» **WHAT TO PRODUCE**: Copy each entry below unchanged; the images do not go in the copy.

» **TASK MATERIAL**:
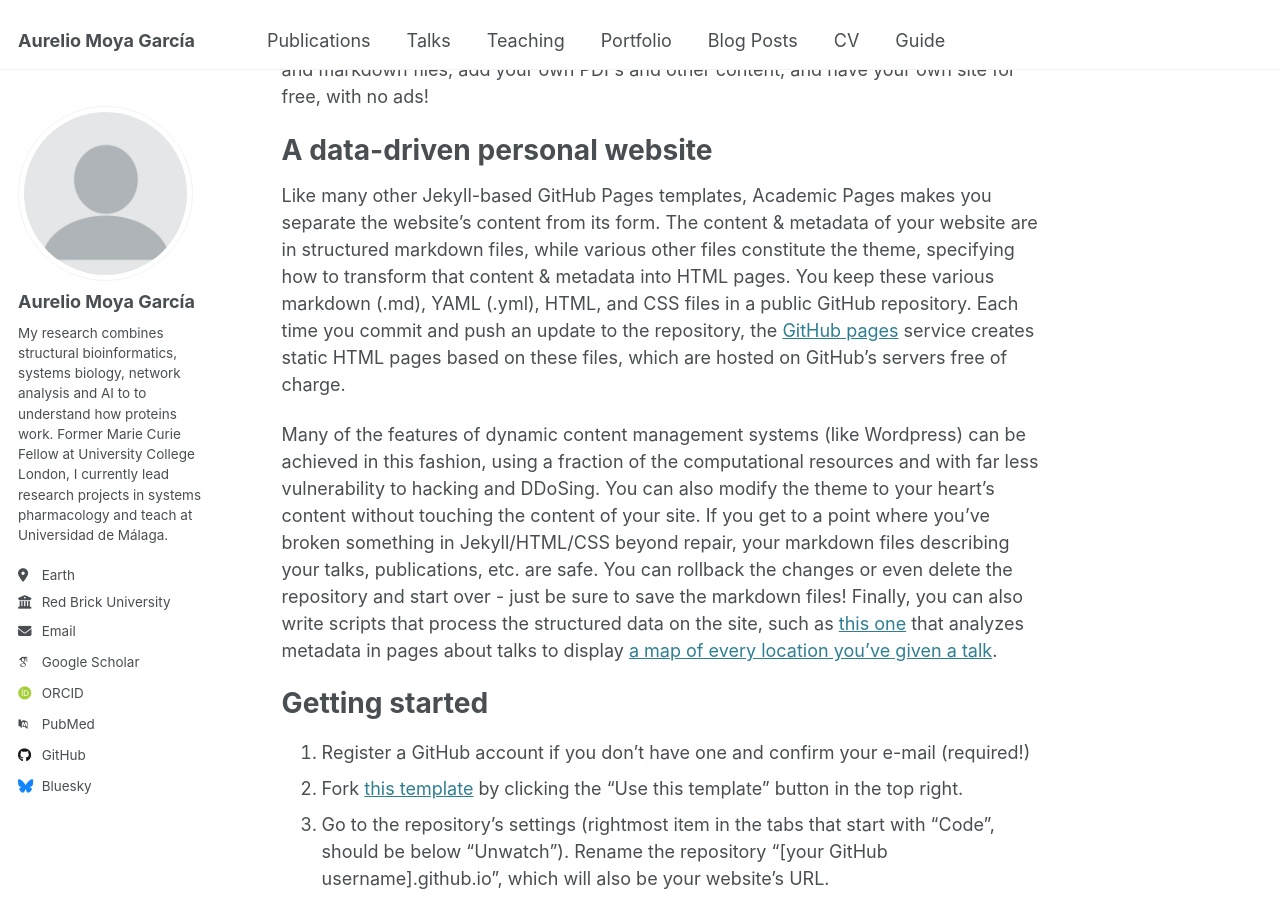
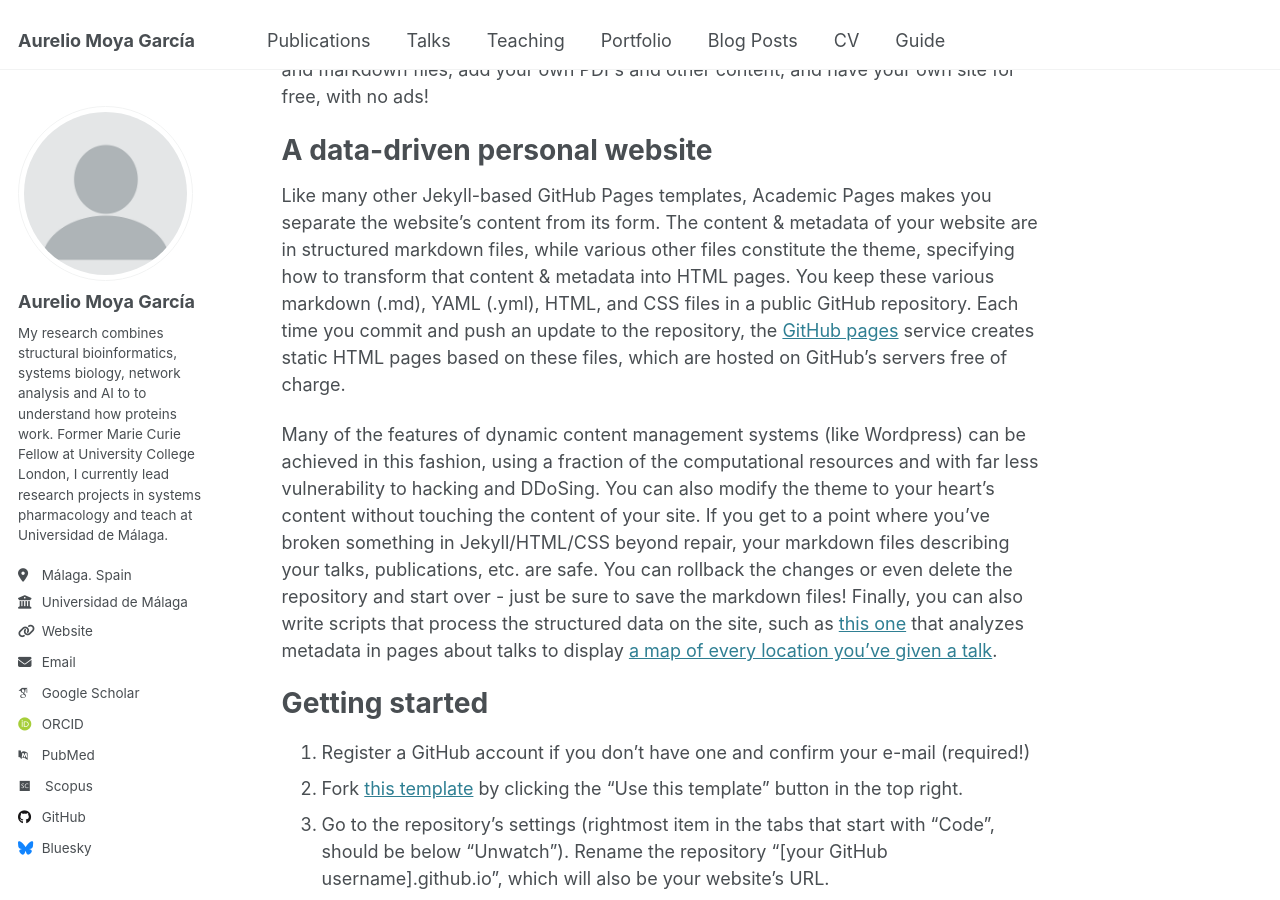
Before and after one commit to amoyag/amoyag.github.io, a Jekyll site: the page built from _pages/about.md, in a window 1280 px wide and 900 px high, scrolled down 309 px. Built offline with Jekyll 4.4.1, drawn with Linux system fonts in a browser that asks for light colours; some web fonts are replaced.

Commit message:
Update _config.yml

```diff
--- a/_config.yml
+++ b/_config.yml
@@ -27,26 +27,26 @@ author:
   pronouns         : # example: "she/her"
   bio              : "My research combines structural bioinformatics, systems biology, network analysis and AI to to understand how proteins work.
   Former Marie Curie Fellow at University College London, I currently lead research projects in systems pharmacology and teach at Universidad de Málaga."
-  location         : "Earth"
-  employer         : "Red Brick University"
-  uri              : # URL
-  email            : "none@example.org"
+  location         : "Málaga. Spain"
+  employer         : "Universidad de Málaga"
+  uri              : www.uma.es
+  email            : "amoyag[at]uma.es"
 
   # Academic websites
   arxiv            : # URL - Update with the correct link to your profile
   googlescholar    : "https://scholar.google.com/citations?user=PS_CX0AAAAAJ"
   impactstory      : # URL
-  orcid            : "http://orcid.org/yourorcidurl"
+  orcid            : "http://orcid.org/0000-0002-0567-0949"
   semantic         : # URL
   pubmed           : "https://www.ncbi.nlm.nih.gov/pubmed/?term=john+snow"
   researchgate     : # URL
-  scopus           : # URL
+  scopus           : https://www.scopus.com/authid/detail.uri?authorId=6506534500
 
   # Repositories and software development
   bitbucket        : # Username - Update with your username on the site
   codepen          : # Username
   dribbble         : # Username
-  github           : "academicpages"
+  github           : "amoyag"
   kaggle           : # Username
   stackoverflow    : # User number or user number and name (i.e., use "1" or "1/jeff-atwood")
 
```
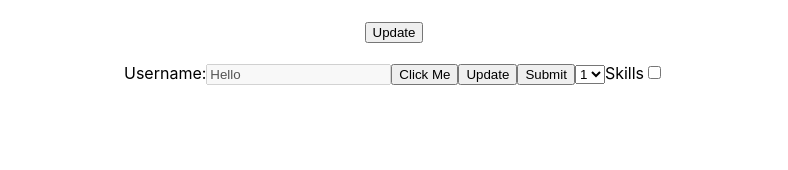
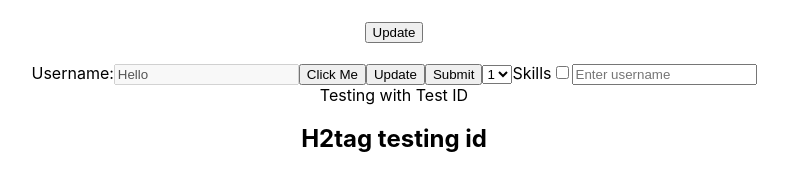
Before and after one commit to Aishwaryak714/React-Testing, a React (Create React App) app: page / in a window 1280 px wide. Shown: the part 707-877 px from the top of the page, without its empty margins (246-1034 px from the left). Before the commit the page ends 800 px from the top, so only its background shows below. Built offline with nearby package versions, Linux system fonts and the light colour scheme.

Commit message:
testing with testID

```diff
--- a/src/Fun.jsx
+++ b/src/Fun.jsx
@@ -28,6 +28,16 @@ export default function Fun()
             <label htmlFor="skills">Skills</label>
             <input type='checkbox' id="skills"/>
 
+            <input type="text" placeholder="Enter username"/>
+
+            <div data-testid="div-test-id">
+                Testing with Test ID
+            </div>
+
+            <h2 data-testid="h2-test-id">
+                H2tag testing id
+            </h2>
+
         </div>
     )
 }
```
Also changed, not shown: 1 other file (tests, documents, lock files or other folders).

» **THE COMPLETED TASK**:
Before and after one commit to amoyag/amoyag.github.io, a Jekyll site: the page built from _pages/about.md, in a window 1280 px wide and 900 px high, scrolled down 309 px. Built offline with Jekyll 4.4.1, drawn with Linux system fonts in a browser that asks for light colours; some web fonts are replaced.

Commit message:
Update _config.yml

```diff
--- a/_config.yml
+++ b/_config.yml
@@ -27,26 +27,26 @@ author:
   pronouns         : # example: "she/her"
   bio              : "My research combines structural bioinformatics, systems biology, network analysis and AI to to understand how proteins work.
   Former Marie Curie Fellow at University College London, I currently lead research projects in systems pharmacology and teach at Universidad de Málaga."
-  location         : "Earth"
-  employer         : "Red Brick University"
-  uri              : # URL
-  email            : "none@example.org"
+  location         : "Málaga. Spain"
+  employer         : "Universidad de Málaga"
+  uri              : www.uma.es
+  email            : "amoyag[at]uma.es"
 
   # Academic websites
   arxiv            : # URL - Update with the correct link to your profile
   googlescholar    : "https://scholar.google.com/citations?user=PS_CX0AAAAAJ"
   impactstory      : # URL
-  orcid            : "http://orcid.org/yourorcidurl"
+  orcid            : "http://orcid.org/0000-0002-0567-0949"
   semantic         : # URL
   pubmed           : "https://www.ncbi.nlm.nih.gov/pubmed/?term=john+snow"
   researchgate     : # URL
-  scopus           : # URL
+  scopus           : https://www.scopus.com/authid/detail.uri?authorId=6506534500
 
   # Repositories and software development
   bitbucket        : # Username - Update with your username on the site
   codepen          : # Username
   dribbble         : # Username
-  github           : "academicpages"
+  github           : "amoyag"
   kaggle           : # Username
   stackoverflow    : # User number or user number and name (i.e., use "1" or "1/jeff-atwood")
 
```
Before and after one commit to Aishwaryak714/React-Testing, a React (Create React App) app: page / in a window 1280 px wide. Shown: the part 707-877 px from the top of the page, without its empty margins (246-1034 px from the left). Before the commit the page ends 800 px from the top, so only its background shows below. Built offline with nearby package versions, Linux system fonts and the light colour scheme.

Commit message:
testing with testID

```diff
--- a/src/Fun.jsx
+++ b/src/Fun.jsx
@@ -28,6 +28,16 @@ export default function Fun()
             <label htmlFor="skills">Skills</label>
             <input type='checkbox' id="skills"/>
 
+            <input type="text" placeholder="Enter username"/>
+
+            <div data-testid="div-test-id">
+                Testing with Test ID
+            </div>
+
+            <h2 data-testid="h2-test-id">
+                H2tag testing id
+            </h2>
+
         </div>
     )
 }
```
Also changed, not shown: 1 other file (tests, documents, lock files or other folders).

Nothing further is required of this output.